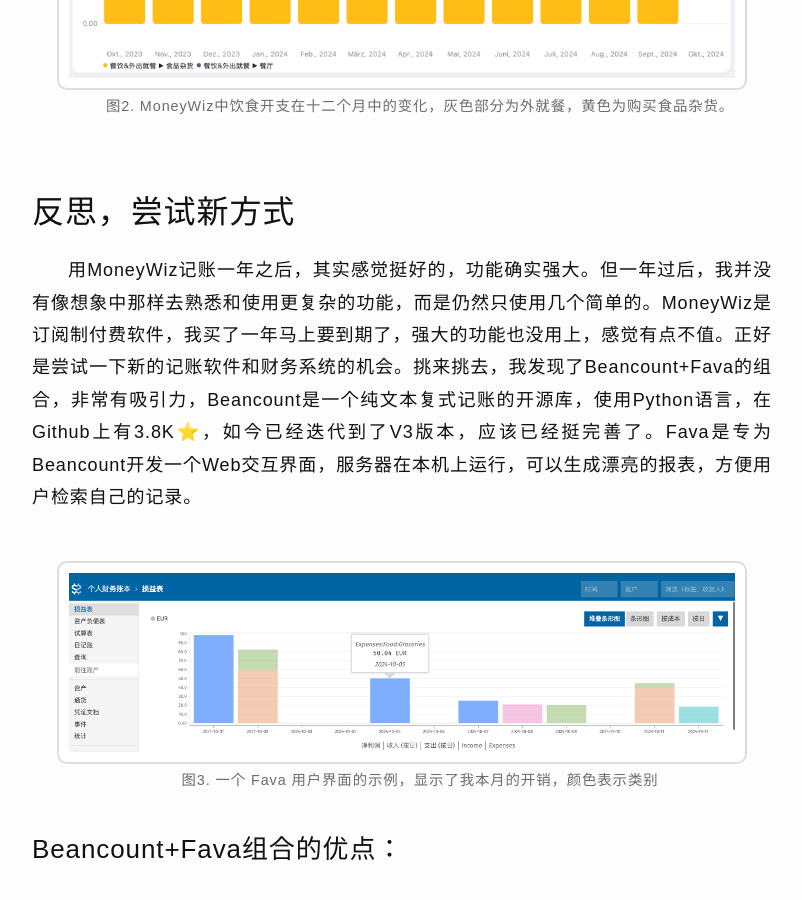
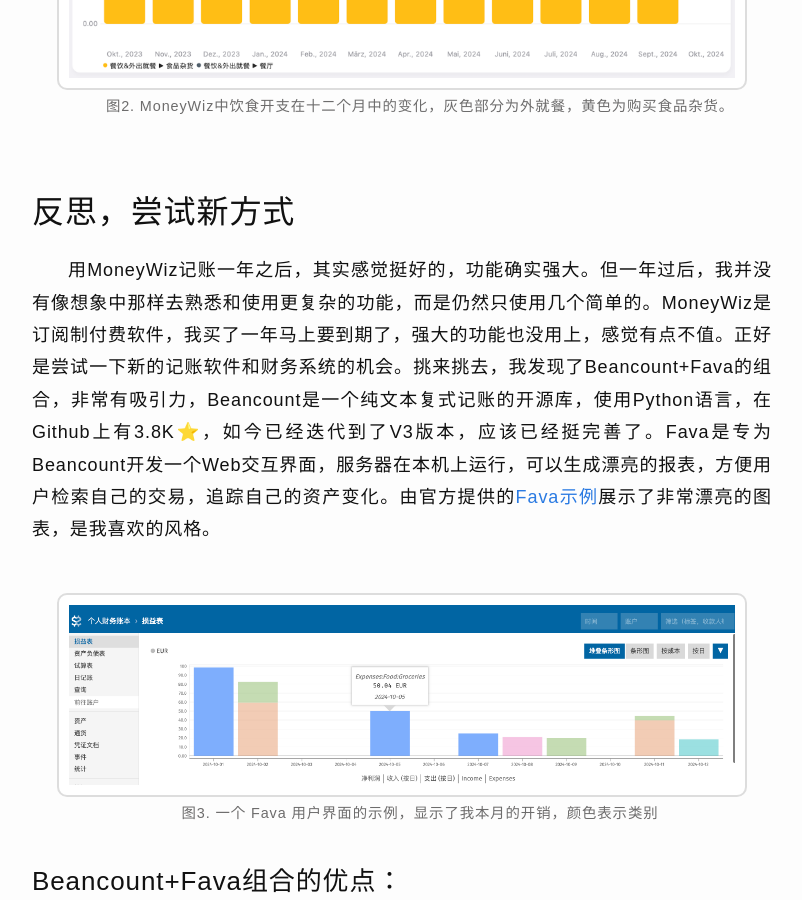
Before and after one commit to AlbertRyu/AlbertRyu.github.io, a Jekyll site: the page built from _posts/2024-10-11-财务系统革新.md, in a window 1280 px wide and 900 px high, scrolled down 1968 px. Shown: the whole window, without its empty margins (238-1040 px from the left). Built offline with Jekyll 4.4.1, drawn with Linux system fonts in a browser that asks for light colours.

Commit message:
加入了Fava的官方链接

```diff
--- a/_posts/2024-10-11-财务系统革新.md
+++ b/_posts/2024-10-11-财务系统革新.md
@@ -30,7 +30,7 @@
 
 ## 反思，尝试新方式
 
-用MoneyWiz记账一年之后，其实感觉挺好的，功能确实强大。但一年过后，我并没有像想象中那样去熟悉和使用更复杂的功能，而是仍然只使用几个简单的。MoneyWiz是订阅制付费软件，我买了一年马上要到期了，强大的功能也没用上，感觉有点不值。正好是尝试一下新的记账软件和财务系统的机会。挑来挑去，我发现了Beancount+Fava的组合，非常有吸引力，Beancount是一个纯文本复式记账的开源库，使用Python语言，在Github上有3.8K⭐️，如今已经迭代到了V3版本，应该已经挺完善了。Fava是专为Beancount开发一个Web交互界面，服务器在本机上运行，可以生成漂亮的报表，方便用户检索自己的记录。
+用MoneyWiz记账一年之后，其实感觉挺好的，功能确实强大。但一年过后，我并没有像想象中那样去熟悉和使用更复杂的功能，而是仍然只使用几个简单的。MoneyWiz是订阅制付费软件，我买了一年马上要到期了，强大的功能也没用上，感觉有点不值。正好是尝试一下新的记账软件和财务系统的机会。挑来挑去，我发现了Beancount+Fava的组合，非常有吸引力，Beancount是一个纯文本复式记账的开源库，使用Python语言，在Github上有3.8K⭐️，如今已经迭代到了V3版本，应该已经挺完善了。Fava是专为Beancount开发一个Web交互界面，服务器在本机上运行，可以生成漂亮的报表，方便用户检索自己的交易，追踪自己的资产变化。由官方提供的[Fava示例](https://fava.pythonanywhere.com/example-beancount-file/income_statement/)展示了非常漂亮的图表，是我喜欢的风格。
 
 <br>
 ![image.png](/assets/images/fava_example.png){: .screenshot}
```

------------------------------------------------

__Problem__
The response must contain every line from the listing above in which the string "财务系统革新" appears.

__Output__
Before and after one commit to AlbertRyu/AlbertRyu.github.io, a Jekyll site: the page built from _posts/2024-10-11-财务系统革新.md, in a window 1280 px wide and 900 px high, scrolled down 1968 px. Shown: the whole window, without its empty margins (238-1040 px from the left). Built offline with Jekyll 4.4.1, drawn with Linux system fonts in a browser that asks for light colours.
--- a/_posts/2024-10-11-财务系统革新.md
+++ b/_posts/2024-10-11-财务系统革新.md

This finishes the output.